**Activity**
From the first line to the last, give the records again exactly.
/---
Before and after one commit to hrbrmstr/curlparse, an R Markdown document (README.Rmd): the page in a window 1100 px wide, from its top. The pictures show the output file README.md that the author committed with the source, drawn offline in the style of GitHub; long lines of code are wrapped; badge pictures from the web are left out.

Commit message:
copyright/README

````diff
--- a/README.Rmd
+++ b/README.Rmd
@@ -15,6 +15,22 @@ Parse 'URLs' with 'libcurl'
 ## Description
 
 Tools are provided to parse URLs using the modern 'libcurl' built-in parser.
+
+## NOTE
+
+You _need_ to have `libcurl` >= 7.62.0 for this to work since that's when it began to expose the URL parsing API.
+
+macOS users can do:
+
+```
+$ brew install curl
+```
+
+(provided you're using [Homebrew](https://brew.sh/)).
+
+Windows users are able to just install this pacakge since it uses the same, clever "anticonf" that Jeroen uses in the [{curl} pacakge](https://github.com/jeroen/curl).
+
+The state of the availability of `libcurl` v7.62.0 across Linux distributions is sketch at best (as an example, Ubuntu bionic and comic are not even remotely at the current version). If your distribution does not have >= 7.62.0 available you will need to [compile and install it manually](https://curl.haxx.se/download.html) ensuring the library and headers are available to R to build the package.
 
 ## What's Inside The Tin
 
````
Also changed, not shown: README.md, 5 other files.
\---
**Answer below**
Before and after one commit to hrbrmstr/curlparse, an R Markdown document (README.Rmd): the page in a window 1100 px wide, from its top. The pictures show the output file README.md that the author committed with the source, drawn offline in the style of GitHub; long lines of code are wrapped; badge pictures from the web are left out.

Commit message:
copyright/README

````diff
--- a/README.Rmd
+++ b/README.Rmd
@@ -15,6 +15,22 @@ Parse 'URLs' with 'libcurl'
 ## Description
 
 Tools are provided to parse URLs using the modern 'libcurl' built-in parser.
+
+## NOTE
+
+You _need_ to have `libcurl` >= 7.62.0 for this to work since that's when it began to expose the URL parsing API.
+
+macOS users can do:
+
+```
+$ brew install curl
+```
+
+(provided you're using [Homebrew](https://brew.sh/)).
+
+Windows users are able to just install this pacakge since it uses the same, clever "anticonf" that Jeroen uses in the [{curl} pacakge](https://github.com/jeroen/curl).
+
+The state of the availability of `libcurl` v7.62.0 across Linux distributions is sketch at best (as an example, Ubuntu bionic and comic are not even remotely at the current version). If your distribution does not have >= 7.62.0 available you will need to [compile and install it manually](https://curl.haxx.se/download.html) ensuring the library and headers are available to R to build the package.
 
 ## What's Inside The Tin
 
````
Also changed, not shown: README.md, 5 other files.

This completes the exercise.